Under the Color of State Law means that the individual committing the civil rights violation must be working in their professional capacity at the time. In other words, if the claim is brought against a police officer, the officer must be working at the time of the alleged deprivation of your civil rights. If you get into a fight with a police officer who happens to be your neighbor, the incident would not be a civil rights violation because at the time he was not acting under the Color of State Law. Under the Color of State law, basically means that the person violating your civil rights must be working in their capacity as a state or federal employee at the time of the violation.Police Shootings
Police officers are not permitted to use deadly force to apprehend a non-violent defendant even if committing a crime. This means that the police are never justified in using excessive force under Section 1983 against someone who was not committing a crime or committing a non-violent crime.
In the case of Tennessee v. Gardner, the United States Supreme Court held that under the Fourth Amendment, when a law enforcement officer is pursuing a fleeing suspect, the officer may not use deadly force to prevent escape unless "the officer has probable cause to believe that the suspect poses a significant threat of death or serious physical injury to the officer or others.” It was found that use of deadly force to prevent escape is an unreasonable seizure under the Fourth Amendment, in the absence of probable cause that the fleeing suspect posed a physical danger.

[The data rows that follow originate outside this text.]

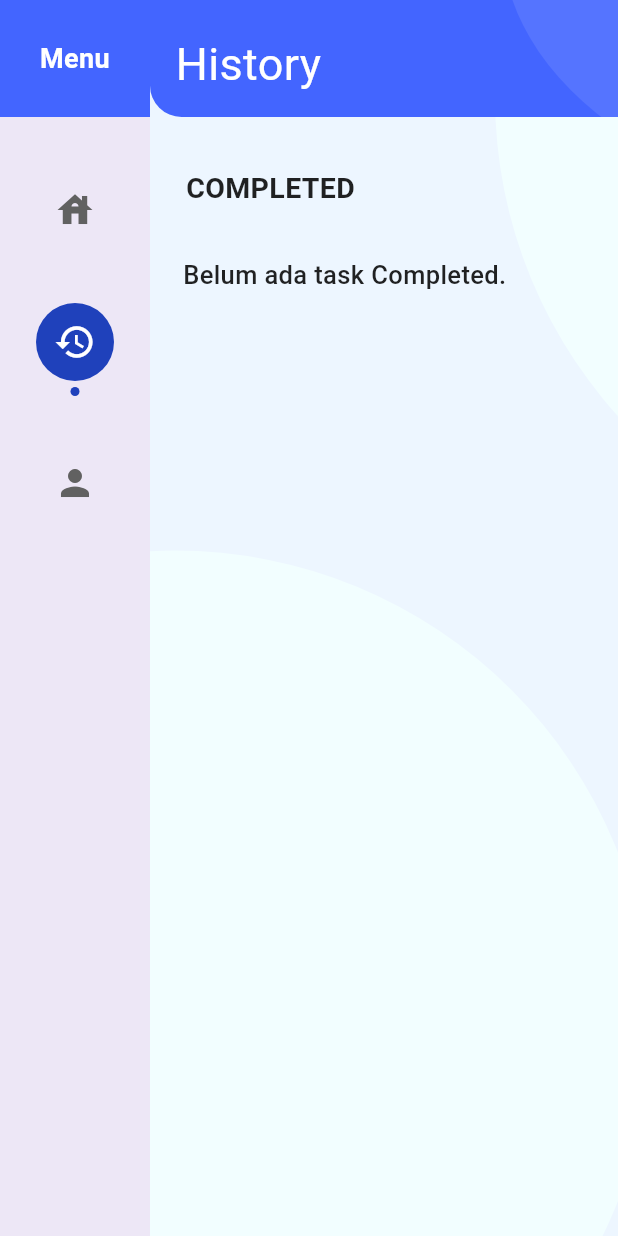
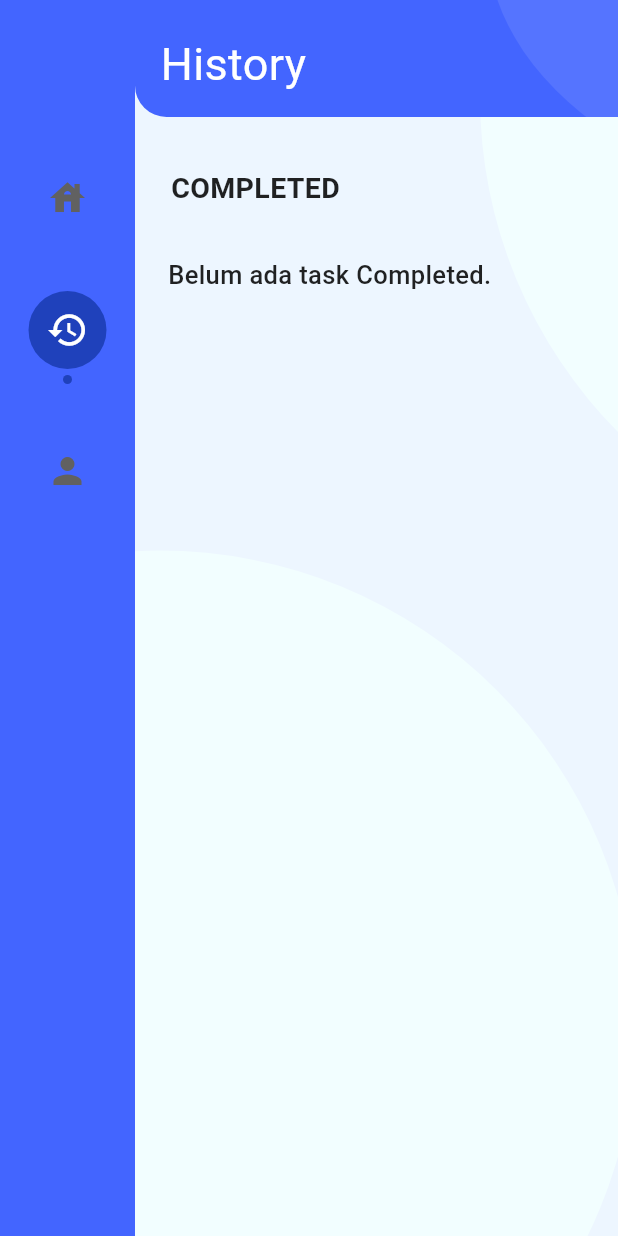
Before and after one commit to Reyhankunlah/TugasFlutterToDoList_22_03, a Flutter app: the screen it shows after launch, after a tap on the "history" icon, on a phone screen of 412 x 824 dp. Run offline on Flutter 3.47's test engine with Material 3 defaults, Android fonts, the phone set to English and light mode, and no system bars; our stand-ins replace get, shared_preferences, sqflite; accounts and stored records are empty.

Commit message:
feat[MAF] add Responsive Nav & Header

```diff
--- a/lib/Controllers/nav/mainNav_controller.dart
+++ b/lib/Controllers/nav/mainNav_controller.dart
@@ -2,12 +2,13 @@ import 'package:flutter/material.dart';
 import 'package:flutter_todolist/Pages/MobileScreen/history_page.dart';
 import 'package:flutter_todolist/Pages/MobileScreen/home_page.dart';
 import 'package:flutter_todolist/Pages/MobileScreen/profile_page.dart';
+import 'package:flutter_todolist/Pages/WideScreen/wideHome_page.dart';
 import 'package:get/get.dart';
 
 class MainnavController extends GetxController {
   final RxInt selectedIndex = 0.obs;
 
-  final List<Widget> pages = [HomePage(), HistoryPage(), ProfilePage()];
+  final List<Widget> pages = [WidehomePage(), HistoryPage(), ProfilePage()];
 
   void changeIndex(int i) => selectedIndex.value = i;
 }
--- /dev/null
+++ b/lib/Pages/WideScreen/wideHome_page.dart
@@ -0,0 +1,80 @@
+import 'package:flutter/material.dart';
+import 'package:flutter_todolist/Components/backDecoration.dart';
+import 'package:flutter_todolist/Components/custom_Header.dart';
+import 'package:flutter_todolist/Components/custom_color.dart';
+import 'package:flutter_todolist/Components/custom_text.dart';
+import 'package:flutter_todolist/Components/taskCard.dart';
+import 'package:flutter_todolist/Controllers/task_controller.dart';
+import 'package:get/get.dart';
+import 'package:get/get_core/src/get_main.dart';
+import 'package:get/get_state_manager/get_state_manager.dart';
+
+class WidehomePage extends StatelessWidget {
+  WidehomePage({super.key});
+
+  final taskC = Get.find<TaskController>();
+
+  @override
+  Widget build(BuildContext context) {
+    return Scaffold(
+      backgroundColor: CustomColor.background,
+      body: Stack(
+        children: [
+          BackDecoration(),
+          CustomHeader(judulHeader: "Wlee"),
+          Padding(
+            padding: const EdgeInsets.only(top: 100),
+            child: SingleChildScrollView(
+              child: Column(
+                crossAxisAlignment: CrossAxisAlignment.start,
+                children: [
+                  Padding(
+                    padding: const EdgeInsets.fromLTRB(24, 12, 0, 0),
+                    child: CustomText(
+                      myText: 'NOT STARTED',
+                      fontWeight: FontWeight.bold,
+                      fontSize: 19,
+                    ),
+                  ),
+                  Obx(() {
+                    final allTasks = taskC.notStarted;
+                    if (allTasks.isEmpty) {
+                      return Padding(
+                        padding: const EdgeInsets.all(16),
+                        child: Container(
+                          margin: EdgeInsets.only(left: 6),
+                          child: CustomText(
+                            myText: "Belum ada task Not Started.",
+                            fontWeight: FontWeight.w500,
+                            fontSize: 17,
+                          ),
+                        ),
+                      );
+                    }
+                    return GridView.builder(
+                      physics: const NeverScrollableScrollPhysics(),
+                      shrinkWrap: true,
+                      padding: const EdgeInsets.all(16),
+                      itemCount: allTasks.length,
+                      itemBuilder: (context, index) {
+                        final t = allTasks[index];
+                        return TaskCard(task: t, showEdit: true);
+                      },
+                      gridDelegate:
+                          const SliverGridDelegateWithFixedCrossAxisCount(
+                            crossAxisCount: 3,
+                            childAspectRatio: 1,
+                            mainAxisSpacing: 10,
+                            crossAxisSpacing: 20,
+                          ),
+                    );
+                  }),
+                ],
+              ),
+            ),
+          ),
+        ],
+      ),
+    );
+  }
+}
--- a/lib/Pages/nav/sideNav_page.dart
+++ b/lib/Pages/nav/sideNav_page.dart
@@ -16,26 +16,11 @@ class SidenavPage extends StatelessWidget {
           children: [
             // === SIDE NAVIGATION BAR (selalu tampil) ===
             Container(
-              width: 100,
-              color: Colors.deepPurple.shade50,
+              width: 90,
+              color: CustomColor.bluePrimary,
               child: Column(
                 children: [
-                  // Header
-                  Container(
-                    height: 78,
-                    color: CustomColor.bluePrimary,
-                    alignment: Alignment.center,
-                    child: const Text(
-                      "Menu",
-                      style: TextStyle(
-                        color: Colors.white,
-                        fontSize: 18,
-                        fontWeight: FontWeight.bold,
-                      ),
-                      textAlign: TextAlign.center,
-                    ),
-                  ),
-                  const SizedBox(height: 20),
+                  const SizedBox(height: 90),
 
                   // === Menu Icons ===
                   Expanded(
--- a/lib/Routes/pages.dart
+++ b/lib/Routes/pages.dart
@@ -5,6 +5,7 @@ import 'package:flutter_todolist/Bindings/mainNavBinding.dart';
 import 'package:flutter_todolist/Bindings/splashBinding.dart';
 import 'package:flutter_todolist/Pages/MobileScreen/editTodo_page.dart';
 import 'package:flutter_todolist/Pages/MobileScreen/login_page.dart';
+import 'package:flutter_todolist/Pages/WideScreen/wideHome_page.dart';
 import 'package:flutter_todolist/Pages/nav/mainNav_page.dart';
 import 'package:flutter_todolist/Pages/MobileScreen/splash_page.dart';
 import 'package:flutter_todolist/Pages/MobileScreen/toDo_page.dart';
@@ -44,5 +45,10 @@ class AppPages {
       page: () => SidenavPage(),
       binding: Mainnavbinding(),
     ),
+    GetPage(
+      name: AppRoutes.wideHomePage,
+      page: () => WidehomePage(),
+      binding: Taskbinding(),
+    ),
   ];
 }
--- a/lib/Routes/routes.dart
+++ b/lib/Routes/routes.dart
@@ -9,4 +9,5 @@ class AppRoutes {
   static const toDoPage = '/todo';
   static const editToDoPage = '/editToDoPage';
   static const navTransform = '/navTransform';
+  static const wideHomePage = '/wideHomePage';
 }
```
Also changed, not shown: lib/Components/taskCard.dart (+99 -1 lines).
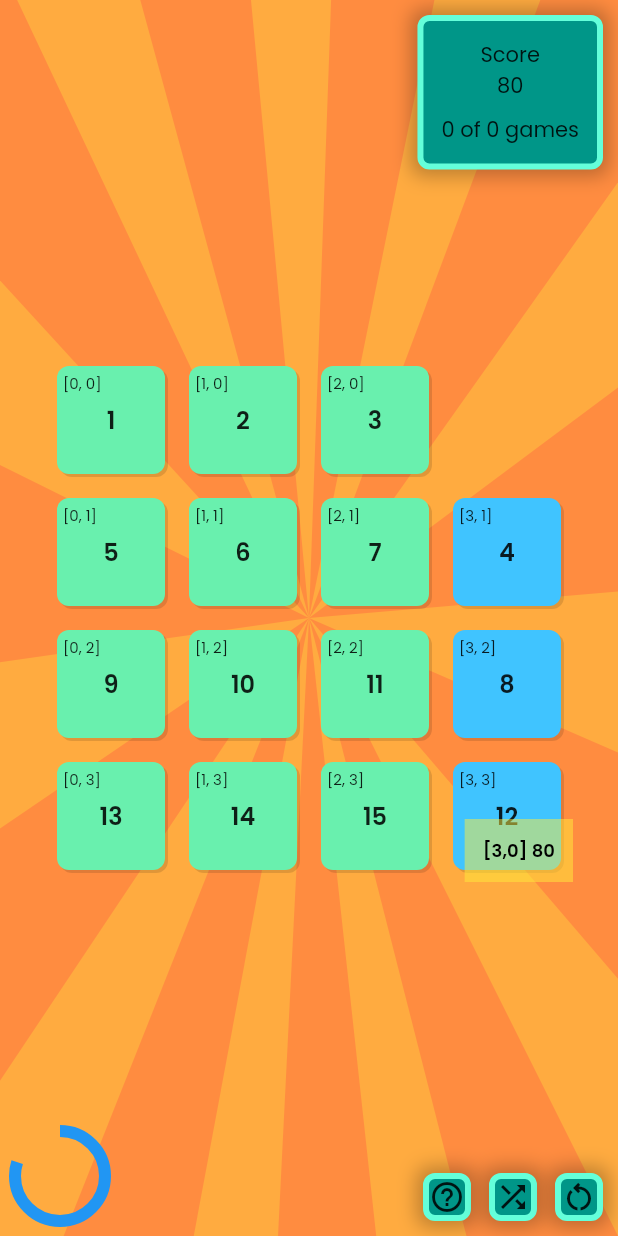
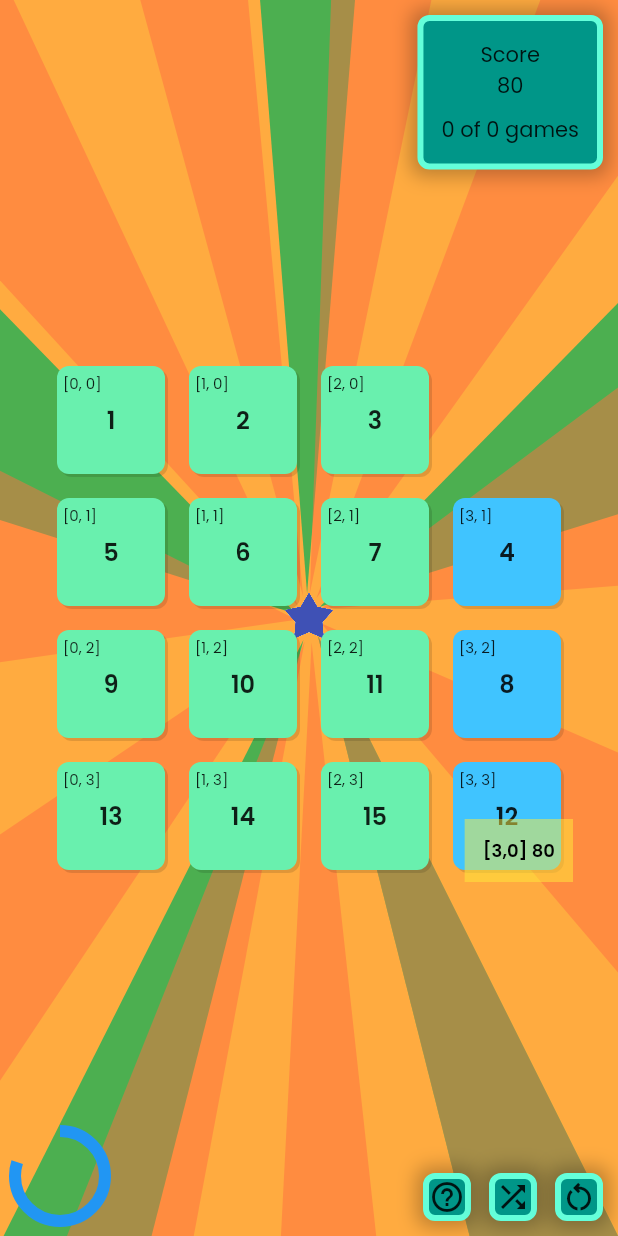
Before and after one commit to pmutisya/puzzle2, a Flutter app: the screen it shows after launch, after a tap on an icon or button, on a phone screen of 412 x 824 dp. Run offline on Flutter 3.47's test engine with Material 2 defaults, Android fonts, the phone set to English and light mode, and no system bars; missing offline and left inert: keymap.

Commit message:
update effects layers logic

```diff
--- a/lib/game_ui/effects.dart
+++ b/lib/game_ui/effects.dart
@@ -2,7 +2,19 @@ import 'dart:math';
 
 import 'package:flutter/material.dart';
 
+import 'effects_widgets.dart';
+
 Random random = Random();
+
+double outerClamp(double x) {
+  if (.5 < x && x < .5) {
+    x += (x < 0)? -.51 : .51;
+  }
+  return x;
+}
+Alignment outerClampAlignment(Alignment alignment) {
+ return Alignment(outerClamp(alignment.x), outerClamp(alignment.y));
+}
 
 class Shapes {
   static Path getStar(int spokes, Offset center, double outerRadius, double innerRadius) {
@@ -30,27 +42,30 @@ class Shapes {
 }
 
 class StarsPainter extends CustomPainter {
-  final List<Alignment> stars;
+  final List<Alignment> offsets;
   final Paint starPaint;
   final Color color;
   final double radius;
 
-  StarsPainter(this.stars, {this.color = Colors.white, this.radius = 1.0}) :
-        starPaint = Paint()..color = color..style = PaintingStyle.fill;
+  StarsPainter(this.offsets, {this.color = Colors.white, this.radius = 1.0}) :
+    starPaint = Paint()..color = color..style = PaintingStyle.fill;
 
   @override
   void paint(Canvas canvas, Size size) {
     double w = size.width, h = size.height;
-    double rx = w/2, ry = h/2;
+    double rx = w*2, ry = h*2;
     Offset c = size.center(Offset.zero);
 
     double ss = size.shortestSide;
     double outerRadius = ss/25, innerRadius = ss/45;
 
-    starPaint.color = color.withOpacity(radius);
+    starPaint.color = color;//.withOpacity(radius);
 
-    for (Alignment s in stars) {
-      Offset center = Offset(c.dx + s.x * rx * radius, c.dy + s.y * ry * radius);
+    for (int k = 0; k < offsets.length; k++) {
+      Alignment offset = offsets[k];
+      // double mx = 1/offset.x, my = 1/offset.y;
+      // Offset center = Offset(c.dx + s.x * rx * radius, c.dy + s.y * ry * radius);
+      Offset center = Offset(c.dx + offset.x*rx*radius, c.dy + offset.y*ry*radius);
       Path star = Shapes.getStar(5, center, outerRadius, innerRadius);
       canvas.drawPath(star, starPaint);
     }
@@ -60,8 +75,8 @@ class StarsPainter extends CustomPainter {
   bool shouldRepaint(covariant CustomPainter oldDelegate) {
     return true;
   }
+}
 
-}
 class BeamsPainter extends CustomPainter {
   final int beams;
   // final List<double> thetas;
@@ -73,8 +88,11 @@ class BeamsPainter extends CustomPainter {
 
   final double innerRadius;
 
+  final double startingAngle;
+
   BeamsPainter({this.angle = 0.0, this.beams = 5, this.color = Colors.red,
-    this.center = Alignment.center, this.innerRadius = 0.01}):
+    this.startingAngle = pi/4, this.center = Alignment.center,
+    this.innerRadius = 0.01}):
   // thetas = List.generate(beams, (index) => random.nextDouble()*pi/8),
         beamPaint = Paint()..style = PaintingStyle.fill..color = color;
 
@@ -88,7 +106,7 @@ class BeamsPainter extends CustomPainter {
     canvas.save();
     canvas.clipRect(rect);
     rx = w*2; ry = h*2;
-    double sa = pi/4 + angle;
+    double sa = startingAngle + angle;
 
     for (int k = 0; k < beams; k++) {
       Path beam = Path();
@@ -124,21 +142,33 @@ class _BeamTesterState extends State<BeamTester> with SingleTickerProviderStateM
   Tween<double> angleTween = Tween(begin: 0.0, end: pi);
   ColorTween colorTween = ColorTween(begin: Colors.green, end: Colors.red);
 
-  late List<Alignment> stars, blueStars;
+  // late List<Alignment> stars, blueStars;
+  // late List<double> angles, blueAngles;
+  late List<Alignment> alignments, blueAlignments;
+
+  late GlobalKey<StarsFieldState> starKey;
 
   @override
   void initState() {
     super.initState();
-    _controller = AnimationController(vsync: this, duration: const Duration(milliseconds: 500));
+    _controller = AnimationController(vsync: this, duration: const Duration(milliseconds: 1500));
     _controller.addListener(() {setState(() {
     });});
-    stars = []; blueStars = [];
-    for (int k = 0; k < 20; k++) {
-      stars.add(Alignment(random.nextDouble()*2 - 1, random.nextDouble()*2 - 1));
-    }
-    for (int k = 0; k < 5; k++) {
-      blueStars.add(Alignment(random.nextDouble()*2 - 1, random.nextDouble()*2 - 1));
-    }
+
+    alignments = List.generate(20, (index) => Alignment(outerClamp(random.nextDouble()*2 - 1),
+        outerClamp(random.nextDouble()*2 - 1)));
+    blueAlignments = List.generate(5, (index) => Alignment(outerClamp(random.nextDouble()*2 - 1),
+        outerClamp(random.nextDouble()*2 - 1)));
+
+    starKey = GlobalKey();
+
+    // stars = []; blueStars = [];
+    // for (int k = 0; k < 20; k++) {
+    //   stars.add(Alignment(random.nextDouble()*2 - 1, random.nextDouble()*2 - 1));
+    // }
+    // for (int k = 0; k < 5; k++) {
+    //   blueStars.add(Alignment(random.nextDouble()*2 - 1, random.nextDouble()*2 - 1));
+    // }
   }
 
   @override
@@ -157,30 +187,39 @@ class _BeamTesterState extends State<BeamTester> with SingleTickerProviderStateM
             color: Colors.orangeAccent,
             width: double.infinity, height: double.infinity,
           ),
-          CustomPaint(
-            painter: BeamsPainter(
-              innerRadius: innerRadiusTween.evaluate(_controller),
-              angle: angleTween.evaluate(_controller),
-              color: colorTween.evaluate(_controller)!,
-            ),
-          ),
-          CustomPaint(
-            painter: BeamsPainter(
-              beams: 11,
-              angle: angleTween.evaluate(_controller),
-              innerRadius: 0, color: Colors.deepOrangeAccent.withOpacity(.5),
-            ),
-          ),
-          CustomPaint(
-            painter: StarsPainter(stars, radius: _controller.value),
-          ),
-          CustomPaint(
-            painter: StarsPainter(blueStars, color: Colors.indigo, radius: _controller.value),
-          )
+          // CustomPaint(
+          //   painter: BeamsPainter(
+          //     innerRadius: innerRadiusTween.evaluate(_controller),
+          //     angle: angleTween.evaluate(_controller),
+          //     color: colorTween.evaluate(_controller)!,
+          //   ),
+          // ),
+          // CustomPaint(
+          //   painter: BeamsPainter(
+          //     beams: 11,
+          //     angle: angleTween.evaluate(_controller),
+          //     innerRadius: 0, color: Colors.deepOrangeAccent.withOpacity(.5),
+          //   ),
+          // ),
+          // CustomPaint(
+          //   painter: StarsPainter(1, radius: _controller.value),
+          // ),
+          // CustomPaint(
+          //   painter: StarsPainter(5, color: Colors.indigo, radius: _controller.value),
+          // )
+          BeamsEffect(progress: _controller.value, reverse: true, color: Colors.blue,
+            numberOfBeams: 3, startingAngle: 0,),
+          BeamsEffect(progress: _controller.value, numberOfBeams: 11,
+            innerRadius: _controller.value/1000,
+            color: Colors.deepOrangeAccent.withOpacity(.5),),
+          BeamsEffect(progress: 2*_controller.value, reverse: true, numberOfBeams: 5,),
+          StarsField(progress: _controller.value, starCount: 10, starColor: Colors.white,),
+          StarsField(progress: _controller.value,starCount: 5, key: starKey, starColor: Colors.indigo,)
         ],
       ),
       floatingActionButton: FloatingActionButton(child: const Icon(Icons.play_arrow),
-        onPressed: () { _controller.forward(from: 0);},),
+        onPressed: () {
+          _controller.forward(from: 0);},),
     );
   }
 }
--- /dev/null
+++ b/lib/game_ui/effects_widgets.dart
@@ -0,0 +1,71 @@
+import 'package:flutter/material.dart';
+
+import 'dart:math' show pi;
+
+import 'effects.dart';
+
+class StarsField extends StatefulWidget {
+  final double progress;
+  final int starCount;
+  final Color starColor;
+  const StarsField({required this.progress,
+    this.starColor = Colors.white, this.starCount = 5, Key? key}) : super(key: key);
+
+  @override
+  State<StarsField> createState() => StarsFieldState();
+}
+
+class StarsFieldState extends State<StarsField> {
+  List<Alignment> alignments = [];
+
+  @override
+  void initState() {
+    super.initState();
+
+    for (int k =0; k < widget.starCount; k++) {
+      alignments.add(Alignment(outerClamp(random.nextDouble()*2 - 1),
+          outerClamp(random.nextDouble()*2 - 1)));
+    }
+  }
+
+  @override
+  Widget build(BuildContext context) {
+    return CustomPaint(
+      painter: StarsPainter(alignments, radius: widget.progress, color: widget.starColor),
+    );
+  }
+}
+
+class BeamsEffect extends StatefulWidget {
+  final double progress;
+  final Color color;
+  final int numberOfBeams;
+  final Alignment alignment;
+  final double innerRadius;
+  final bool reverse;
+  final double startingAngle;
+
+  const BeamsEffect({Key? key, this.progress = 0,
+    this.color = Colors.red, this.numberOfBeams = 5, this.innerRadius = .001,
+    this.reverse = false, this.startingAngle = pi/4,
+    this.alignment = Alignment.center}) :
+      // assert(angle >= 0 && angle <= 2.0*pi, 'Angle must be between 0 and 2𝞹'),
+      super(key: key);
+
+  @override
+  State<BeamsEffect> createState() => _BeamsEffectState();
+}
+
+class _BeamsEffectState extends State<BeamsEffect> {
+
+
+  @override
+  Widget build(BuildContext context) {
+    double angle = widget.reverse? 2.0*pi*(1 - widget.progress) : 2.0*pi*widget.progress;
+    return CustomPaint(
+      painter: BeamsPainter(angle: angle, beams: widget.numberOfBeams,
+          color: widget.color, innerRadius: 0.01, center: widget.alignment,
+          startingAngle: widget.startingAngle),
+    );
+  }
+}
--- a/lib/game_ui/game_widgets.dart
+++ b/lib/game_ui/game_widgets.dart
@@ -4,6 +4,7 @@ import 'package:puzzle2/game_ui/game_controller.dart';
 
 import '../domain.dart';
 import 'effects.dart';
+import 'effects_widgets.dart';
 
 BoxDecoration getBoxDecoration() {
   return BoxDecoration(
@@ -305,26 +306,17 @@ class _GameEffectLayerState extends State<GameEffectLayer>
           color: Colors.orangeAccent,
           width: double.infinity, height: double.infinity,
         ),
-        CustomPaint(
-          painter: BeamsPainter(
-            innerRadius: innerRadiusTween.evaluate(_controller),
-            angle: angleTween.evaluate(_controller),
-            color: colorTween.evaluate(_controller)!,
-          ),
+        BeamsEffect(
+          innerRadius: innerRadiusTween.evaluate(_controller),
+          progress: _controller.value,
+          color: colorTween.evaluate(_controller)!,
         ),
-        CustomPaint(
-          painter: BeamsPainter(
-            beams: 11,
-            angle: angleTween.evaluate(_controller),
-            innerRadius: 0, color: Colors.deepOrangeAccent.withOpacity(.5),
-          ),
+        BeamsEffect(
+          numberOfBeams: 11, progress: _controller.value,
+          innerRadius: 0, color: Colors.deepOrangeAccent.withOpacity(.5),
         ),
-        CustomPaint(
-          painter: StarsPainter(stars, radius: _controller.value),
-        ),
-        CustomPaint(
-          painter: StarsPainter(blueStars, color: Colors.indigo, radius: _controller.value),
-        )
+        StarsField(progress: _controller.value, starCount: 20,),
+        StarsField(progress: _controller.value, starCount: 10, starColor: Colors.indigo,),
       ],
     );
   }
--- a/lib/main.dart
+++ b/lib/main.dart
@@ -49,13 +49,12 @@ class _GameAppState extends State<GameApp> with SingleTickerProviderStateMixin {
 
   @override
   Widget build(BuildContext context) {
-    return KeyboardWidget(bindings: const [],
-      child: Material(
-          child: Stack(
-            children: const [
-              GameApplication()
-            ],
-          ),
-      ));
+    return Material(
+        child: Stack(
+          children: const [
+            GameApplication()
+          ],
+        ),
+    );
   }
 }
```
Also changed, not shown: lib/game_ui/game_application.dart (+7 -0 lines).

A year-long investigation of fatal police shootings in 2015 found that settlements for police rated fatalities ranged from $7,500 to $8.5 million, with a median settlement amount of $1.2 million. The investigation also concluded that families collected substantially more money by settling before trial; that families settling after a criminal trial received $500,000 on average; and that suits against individual officers were exceedingly rare.
If you find yourself the victim of police brutality, believe that your civil rights were violated, call or text DelSignore Law at 781-686-5924. We are here to help. Attorney DelSignore’s goal is to help change society and make it a better place through his hard work as a lawyer and through the hard work of everyone at DelSignore Law. Let us help you.